Assignment –
Return all of the lines below exactly as they are.

Source records –
▬▬▬

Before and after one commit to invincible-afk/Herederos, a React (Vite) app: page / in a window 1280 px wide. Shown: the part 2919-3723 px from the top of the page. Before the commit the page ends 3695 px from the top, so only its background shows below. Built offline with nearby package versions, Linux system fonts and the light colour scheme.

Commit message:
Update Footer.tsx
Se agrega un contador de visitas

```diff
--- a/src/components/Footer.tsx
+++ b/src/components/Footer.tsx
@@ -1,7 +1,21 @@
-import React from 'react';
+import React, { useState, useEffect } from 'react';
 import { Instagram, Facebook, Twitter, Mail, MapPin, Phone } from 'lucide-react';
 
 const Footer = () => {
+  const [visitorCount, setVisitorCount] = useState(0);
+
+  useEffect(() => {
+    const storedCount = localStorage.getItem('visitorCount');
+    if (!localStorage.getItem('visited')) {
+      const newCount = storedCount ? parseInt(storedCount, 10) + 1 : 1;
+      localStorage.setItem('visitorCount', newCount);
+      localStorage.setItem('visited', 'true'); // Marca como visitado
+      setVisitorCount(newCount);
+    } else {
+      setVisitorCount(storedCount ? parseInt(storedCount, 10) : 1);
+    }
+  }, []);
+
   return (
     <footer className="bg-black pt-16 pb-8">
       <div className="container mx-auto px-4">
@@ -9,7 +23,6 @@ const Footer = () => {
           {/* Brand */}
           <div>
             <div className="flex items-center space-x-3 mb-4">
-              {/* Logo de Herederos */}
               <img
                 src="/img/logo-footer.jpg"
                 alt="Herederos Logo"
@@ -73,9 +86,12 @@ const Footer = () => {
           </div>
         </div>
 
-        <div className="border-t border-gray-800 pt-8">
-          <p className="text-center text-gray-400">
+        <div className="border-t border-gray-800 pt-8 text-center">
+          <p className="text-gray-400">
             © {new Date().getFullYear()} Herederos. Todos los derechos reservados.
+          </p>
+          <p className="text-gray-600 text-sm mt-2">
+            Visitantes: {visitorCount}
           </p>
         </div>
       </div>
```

▬▬▬

Exercise answer –
Before and after one commit to invincible-afk/Herederos, a React (Vite) app: page / in a window 1280 px wide. Shown: the part 2919-3723 px from the top of the page. Before the commit the page ends 3695 px from the top, so only its background shows below. Built offline with nearby package versions, Linux system fonts and the light colour scheme.

Commit message:
Update Footer.tsx
Se agrega un contador de visitas

```diff
--- a/src/components/Footer.tsx
+++ b/src/components/Footer.tsx
@@ -1,7 +1,21 @@
-import React from 'react';
+import React, { useState, useEffect } from 'react';
 import { Instagram, Facebook, Twitter, Mail, MapPin, Phone } from 'lucide-react';
 
 const Footer = () => {
+  const [visitorCount, setVisitorCount] = useState(0);
+
+  useEffect(() => {
+    const storedCount = localStorage.getItem('visitorCount');
+    if (!localStorage.getItem('visited')) {
+      const newCount = storedCount ? parseInt(storedCount, 10) + 1 : 1;
+      localStorage.setItem('visitorCount', newCount);
+      localStorage.setItem('visited', 'true'); // Marca como visitado
+      setVisitorCount(newCount);
+    } else {
+      setVisitorCount(storedCount ? parseInt(storedCount, 10) : 1);
+    }
+  }, []);
+
   return (
     <footer className="bg-black pt-16 pb-8">
       <div className="container mx-auto px-4">
@@ -9,7 +23,6 @@ const Footer = () => {
           {/* Brand */}
           <div>
             <div className="flex items-center space-x-3 mb-4">
-              {/* Logo de Herederos */}
               <img
                 src="/img/logo-footer.jpg"
                 alt="Herederos Logo"
@@ -73,9 +86,12 @@ const Footer = () => {
           </div>
         </div>
 
-        <div className="border-t border-gray-800 pt-8">
-          <p className="text-center text-gray-400">
+        <div className="border-t border-gray-800 pt-8 text-center">
+          <p className="text-gray-400">
             © {new Date().getFullYear()} Herederos. Todos los derechos reservados.
+          </p>
+          <p className="text-gray-600 text-sm mt-2">
+            Visitantes: {visitorCount}
           </p>
         </div>
       </div>
```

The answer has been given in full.